*** (out of 5)
February 1, 2008
Jessica Alba as SYDNEY WELLS
Alessandro Nivola as DR. PAUL FAULKNER
Parker Posey as HELEN WELLS
Rade Serbedzija as SIMON MCCULLOUGH
Fernanda Romero as ANA CHRISTINA MARTINEZ
Rachael Ticotin as ROSA MARTINEZ
Directed by: David Moreau and Xavier Palud
BY KEVIN CARR
As a whole, I’m getting really tired of remakes of Japanese horror movies. Fortunately, “The Eye” comes from Hong Kong.
To some, it may seem like just another Asian import, but the cultural differences between Chinese and Japanese filmmaking gave the original a fresh feel, compared to the deluge of J-horror coming across the ocean. While there are some similar suspense techniques and imagery, it didn’t feel as tired as the Japanese films that have been overdone as of late.
“The Eye” tells the story of a blind woman named Sydney Wells (Jessica Alba), who gets a cornea transplant. While her new eyes are working well, she suddenly discovers that they work too well. Not only do they allow her to see, they allow her to see the dead. Sydney is haunted by ghostly visions, and no one will believe her. She soon decides to track down her donor to solve the mystery.
As far as remakes go, this film is practically a carbon copy of the original Chinese-language film, which was directed by the Pang Brothers. If you’re familiar with the original, you’ll probably appreciate the remake. Some shots are taken directly from the first film, and there are minimal changes, many of which are for cultural reasons. (For example, in the original, the main character still lives with her family while Jessica Alba’s incarnation is more independent.)
Of course, Asian horror buffs will probably skewer this film for being too Americanized and treading on the good memory of the original. However, I think this had a smoother transition than most Asian imports. It manages to keep many of the creepier moments and still have an impact.
And it doesn’t hurt to have Jessica Alba in the movie. She’s worth a bump in the grade for the film simply because she’s probably the most beautiful actress in Hollywood today. And she seems unencumbered by playing in less artsy, middle-grade films. I hope she doesn’t get too big of an ego and start to demand some Oscar bait films. I like her in the pure entertainment spectrum.

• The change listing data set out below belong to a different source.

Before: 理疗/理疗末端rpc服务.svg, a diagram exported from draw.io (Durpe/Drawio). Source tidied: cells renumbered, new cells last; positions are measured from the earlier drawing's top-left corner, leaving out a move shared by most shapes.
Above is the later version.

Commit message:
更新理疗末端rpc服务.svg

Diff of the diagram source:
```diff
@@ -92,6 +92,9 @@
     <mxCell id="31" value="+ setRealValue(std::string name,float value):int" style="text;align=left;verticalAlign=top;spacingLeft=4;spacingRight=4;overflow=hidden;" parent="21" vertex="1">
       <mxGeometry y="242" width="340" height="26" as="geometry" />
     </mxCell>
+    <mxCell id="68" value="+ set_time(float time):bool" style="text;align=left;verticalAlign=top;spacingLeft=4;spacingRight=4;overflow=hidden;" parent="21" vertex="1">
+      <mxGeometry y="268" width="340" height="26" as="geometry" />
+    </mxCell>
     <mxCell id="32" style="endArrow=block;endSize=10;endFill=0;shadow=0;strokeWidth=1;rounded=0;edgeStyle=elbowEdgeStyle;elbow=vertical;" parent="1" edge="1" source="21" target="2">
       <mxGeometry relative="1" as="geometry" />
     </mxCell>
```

Overall, Alba carries herself through the film, and she works well with indie darling Parker Posey. The only real acting stumble comes from Alessandro Nivola, who seems to keep getting roles even though he pretty much peaked in “Jurassic Park III.”
The story works for an early-year horror flick. There are some moments that derail a bit, with no explanation and some cheap grabs at startling the audience. And in the middle of the film, the story does bog down a bit with some padding that looks like it came out of a independent music video. However, with a relatively short running time, “The Eye” kept my interest.
However, I wouldn’t go expecting an overtly scary movie. There are some nice horror elements, but I really never saw anything that chilling. The suspense was only so-so, and it’s the concepts behind the film that I found more interesting than the scary moments.
Considering “The Eye” was held from critics for review, it turned out to be surprisingly decent – much better than the putrid “One Missed Call” we were assaulted with last month.